Unvaccinated cricket fans would not be allowed inside the Grenada National Stadium at Queen’s Park, St. George’s, when the West Indies takes on South Africa in five (5) T20 matches set for June 26, 27, 29, and July 1, and July 3 as part of the South African Tour of the West Indies.
Chairman of the local organising committee Troy Garvey made this announcement during Wednesday’s post-Cabinet media brief in St. George as he reinforced government’s call for persons to get vaccinated against the coronavirus, which was first imported into the country in March 2020, in order to gain live access to the matches.
Garvey said that while “serious consideration” is being given to allow spectators to attend the International Bilateral Series, which forms part of the Future Tour Programmes (FTP) that was announced by the International Cricket Council in 2009, “protocols are being planned…to accommodate persons that are fully vaccinated at the venue”.
“I am pleased to announce that serious consideration is given, and will be given (to having spectators) and it is quite crucial…,” he said.
“We have had lots of inquiries not only locally but also from the diaspora (inquiring about) what is happening (and if they) can come with the restrictions being lifted a bit (and) the number of flights now coming into the country on a daily basis,” he added.
Garvey went on to say: “We have quarantine protocols being changed for persons who are fully vaccinated, and I think it’s a great platform for persons who are in the New York market, who would like to come home just to get some ease from the stress and pressures of the COVID-19.”
Although not originally part of the schedule, Grenada was approached to host the matches due to the existing State of Emergency, and growing number of COVID-19 cases in the former selected host country, Trinidad & Tobago.
According to the President of the Grenada Cricket Association, Dwain Gill, although the request for Grenada to take up the mantle came with “very short notice,” being a host country for the matches provides an “opportunity to really welcome back cricket…into Grenada in particular”.
“We are pleased to accept the hosting of the West Indies/South African series…and we believe that we have the capacity, and ability to do so, based on what we have done in the past…,” he said.
“…We are accustomed (to) hosting international cricket…and, we are very happy that cricket is the one that would actually see us, you know, get us back to some semblance of normalcy,” he remarked.
The T-20 matches would start at 2.00 p.m. and should end around 5p.m.
Health Minister Nickolas Steele, who also addressed Wednesday’s media brief, used the opportunity to underscore the government’s position that “fully vaccinated events is the beginning of us getting back to the new normal after COVID-19, which is us being able to gather (and) recreate as we are accustomed to, or as we remember”.
“We have cricket, football (and) entertainment (and) all of these are being considered because a significant amount of people have been vaccinated, and therefore we can have those persons gather, congregate, meet (and) socialise.

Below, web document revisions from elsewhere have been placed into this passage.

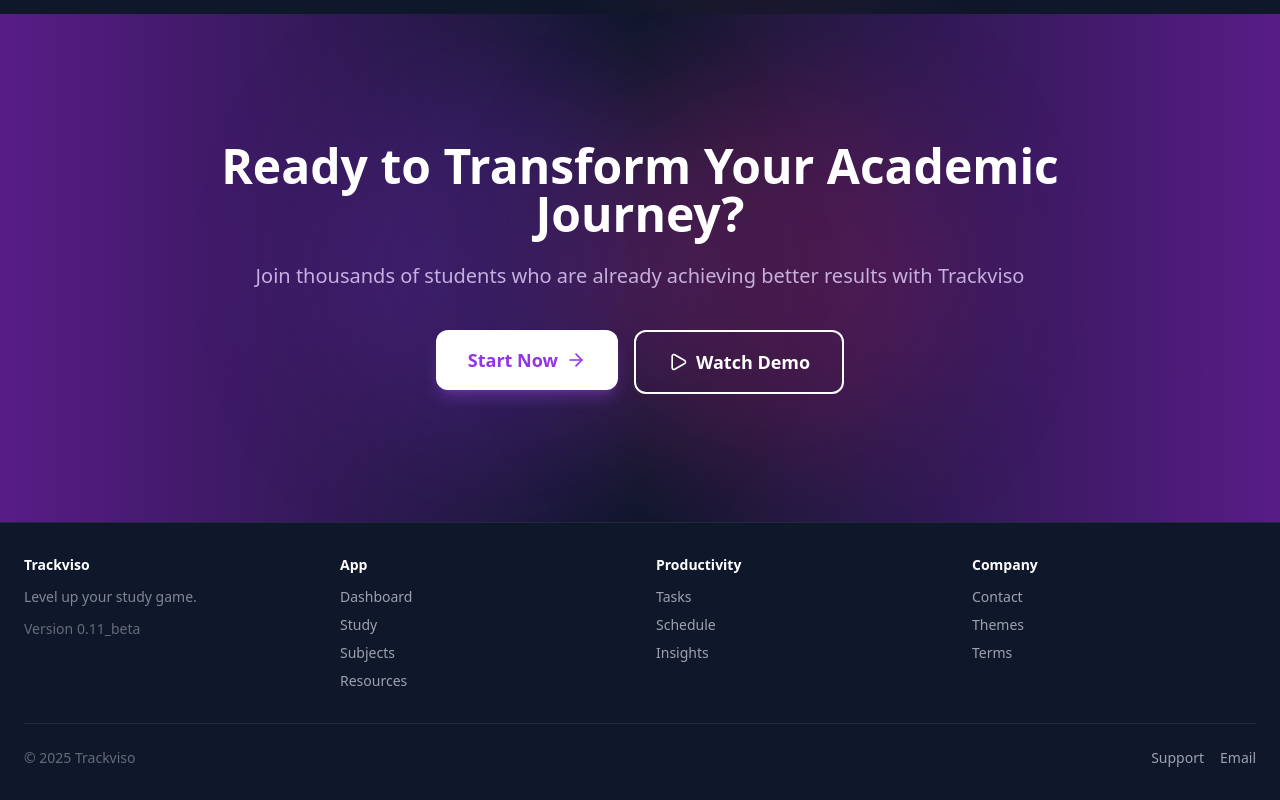
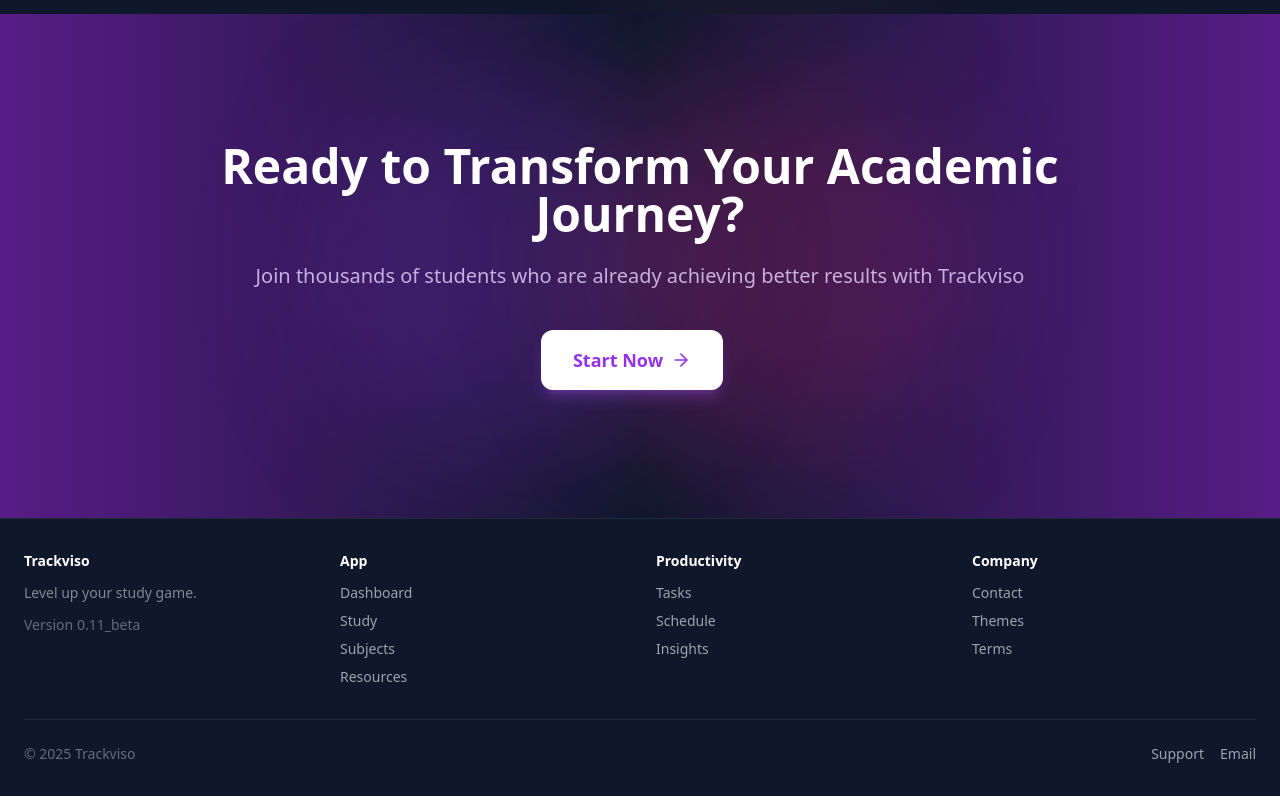
Before and after one commit to dkhedekar79/Trackviso2, a React (Vite) app: page / in a window 1280 px wide. Shown: the part 8013-8813 px from the top of the page. Built offline with nearby package versions, Linux system fonts and the light colour scheme.

Commit message:
Remove demo button from Landing page
Removed the demo button from the Landing page.

```diff
--- a/src/pages/Landing.jsx
+++ b/src/pages/Landing.jsx
@@ -785,13 +785,7 @@
               whileHover={{ scale: 1.05 }}
               whileTap={{ scale: 0.98 }}
             >
-              <button
-                onClick={() => scrollToSection('demo')}
-                className="border-2 border-white text-white px-8 py-4 rounded-xl font-semibold text-lg hover:bg-white/10 hover:border-purple-400 transition-all duration-300 flex items-center justify-center backdrop-blur-sm"
-              >
-                <Play className="mr-2 w-5 h-5" />
-                Watch Demo
-              </button>
+
             </motion.div>
           </div>
         </motion.div>
```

“This is not something unique to Grenada – we are seeing many other countries (with) recent announcements by the (United States-based) CDC (Center for Disease Control), conform with everything else that we have been saying, as well as, with the WHO (World Health Organisation). So, we are pleased, and we encourage others to get vaccinated.

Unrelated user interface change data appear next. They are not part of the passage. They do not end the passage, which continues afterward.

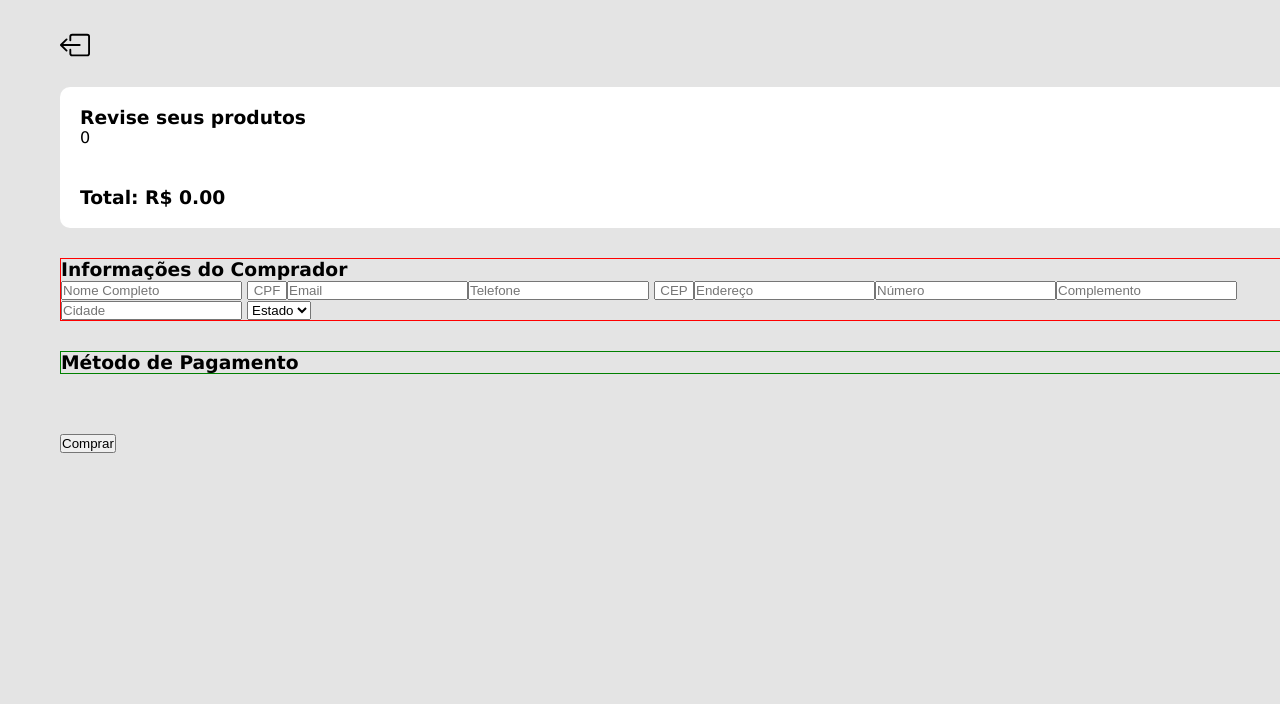
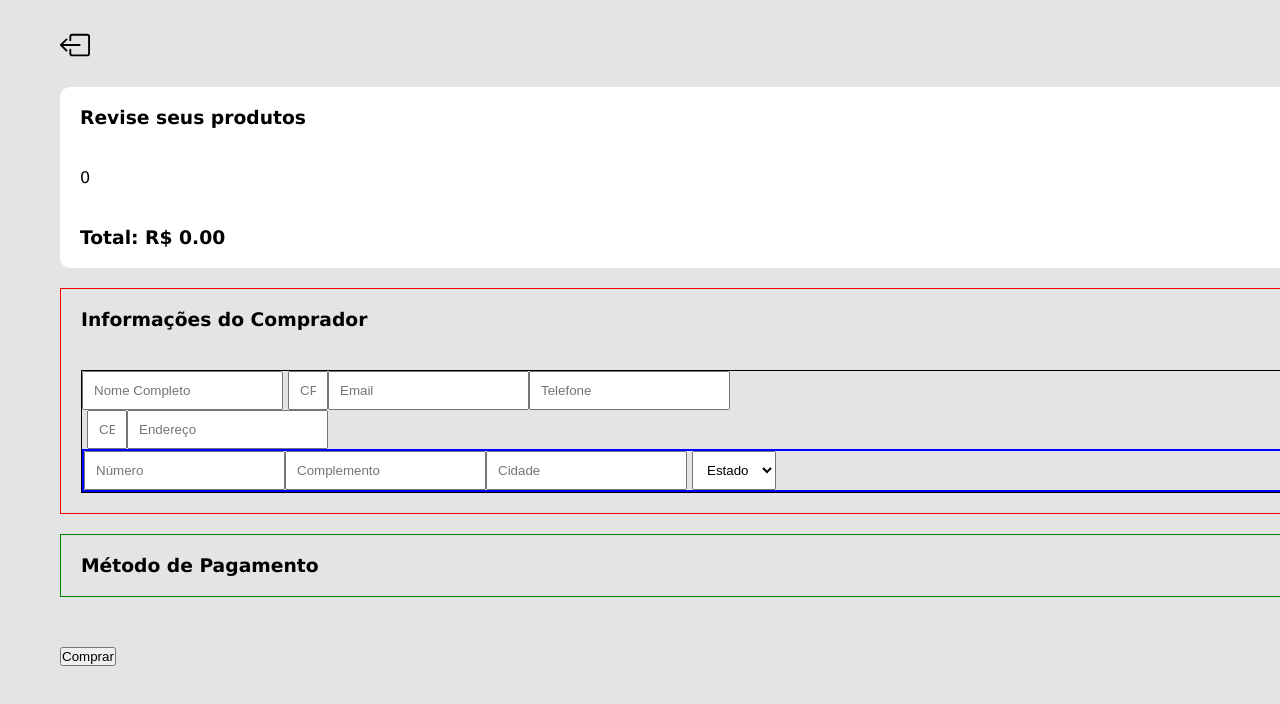
Before and after one commit to laurenzdpinder/react-store, a React (Create React App) app: page /purchcase in a window 1280 px wide. Shown: the top 704 px of the page. Built offline with nearby package versions, Linux system fonts and the light colour scheme.

Commit message:
style: update inputs Purchcase

```diff
--- a/src/assets/css/Purchcase.css
+++ b/src/assets/css/Purchcase.css
@@ -16,6 +16,11 @@
   background-color: rgba(255, 255, 255);
   margin: 20px 30px;
   padding: 20px;
+}
+
+.products-review-title {
+  /* border: 1px solid black; */
+  margin-bottom: 40px;
 }
 
 .product-review {
@@ -76,10 +81,37 @@
 
 .buyer-info {
   border: 1px solid red;
-  margin: 30px;
+  margin: 20px 30px;
+  padding: 20px;
+}
+
+.buyer-info-title {
+  /* border: 1px solid black; */
+  margin-bottom: 40px;
+}
+
+.buyer-info-inputs {
+  border: 1px solid black;
+  display: flex;
+  flex-direction: column;
+}
+
+.buyer-info-inputs input {
+  padding: 10px;
+  /* width: auto; */
+}
+
+.buyer-info-inputs select {
+  padding: 10px;
+}
+
+.buyer-info-inputs-3 {
+  border: 2px solid blue;
+  display: flex;
 }
 
 .payment-method {
   border: 1px solid green;
-  margin: 30px;
+  margin: 20px 30px;
+  padding: 20px;
 }
--- a/src/pages/Purchcase.js
+++ b/src/pages/Purchcase.js
@@ -35,7 +35,9 @@ function Purchcase() {
       </button>
 
       <div className="products-review">
-        <div><h3>Revise seus produtos</h3></div>
+        <div className="products-review-title">
+          <h3>Revise seus produtos</h3>
+        </div>
         <div>
           {
             products.length
@@ -69,7 +71,12 @@ function Purchcase() {
 
       <div className="buyer-info">
         <form>
+          <div className="buyer-info-title">
             <h3>Informações do Comprador</h3>
+          </div>
+
+          <div className="buyer-info-inputs">
+            <div>
               <input
                 placeholder="Nome Completo"
                 type="text"
@@ -86,6 +93,9 @@ function Purchcase() {
                 placeholder="Telefone"
                 type="tel"
               />
+            </div>
+
+            <div>
               <input
                 placeholder="CEP"
                 type="Number"
@@ -94,6 +104,9 @@ function Purchcase() {
                 placeholder="Endereço"
                 type="text"
               />
+            </div>
+
+            <div className="buyer-info-inputs-3">
               <input
                 placeholder="Número"
                 type="text"
@@ -109,6 +122,9 @@ function Purchcase() {
               <select>
                 <option value="">Estado</option>
               </select>
+            </div>
+          </div>
+
         </form>
       </div>
 
```
Lines whose indentation alone changed are shown as unchanged.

The Health Minister also announced that an additional shipment of 21, 600 AstraZeneca vaccines were expected to arrive on island on Wednesday from the Pan American Health Organisation (PAHO).
Minister Steele told reporters that while sourcing other vaccines is still on the cards “at this point in time, we only have access to the AstraZeneca vaccines”.

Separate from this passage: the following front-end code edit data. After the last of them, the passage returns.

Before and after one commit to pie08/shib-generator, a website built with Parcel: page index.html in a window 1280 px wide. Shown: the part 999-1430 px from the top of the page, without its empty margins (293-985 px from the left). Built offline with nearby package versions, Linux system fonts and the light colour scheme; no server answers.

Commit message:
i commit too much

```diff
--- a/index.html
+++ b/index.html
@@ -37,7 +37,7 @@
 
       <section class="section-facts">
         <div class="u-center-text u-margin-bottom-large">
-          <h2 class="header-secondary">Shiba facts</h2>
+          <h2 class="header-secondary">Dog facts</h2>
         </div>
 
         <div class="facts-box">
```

“We have said, and we will maintain our principle that we will only access vaccines that are approved by the WHO. So, we continue to try and get others that are approved but up to this point in time, we do not have confirmed access to any other type of vaccine. AstraZeneca is one of the most widely used vaccines in the world, and is extremely effective, and therefore, what I hope we focus on is the fact that the purpose of the vaccine is not like choosing one colour over another colour or one type of food or so. It is to take a vaccine that is effective (and) protect us and AstraZeneca vaccine is effective and it will protect us.
With a population of around 107, 000 persons, only 17, 070 have received the first dose of the Oxford AstraZeneca vaccine, while 7, 919 have received the second dose from a batch of 50, 000 vaccines, which are scheduled to expire June 27.
Although health officials are optimistic that all the vaccines can be used between now and the expiry date at the end of June, the government has been approached by other countries with a larger immunisation uptake, and considerations will be made to donate the excess to these countries.
Acting Chief Medical Officer Dr. Shawn Charles said: “The vaccines that we have on hand, their expiry date is coming to the end of June (and) we are seriously looking at our present uptake to determine the number of doses that we will administer by that expiry date.
“The excess that we are not able to administer, we have considered sending it to countries who have a better uptake…and we will do that at least with time enough so that they would be able to administer those vaccines,” he added.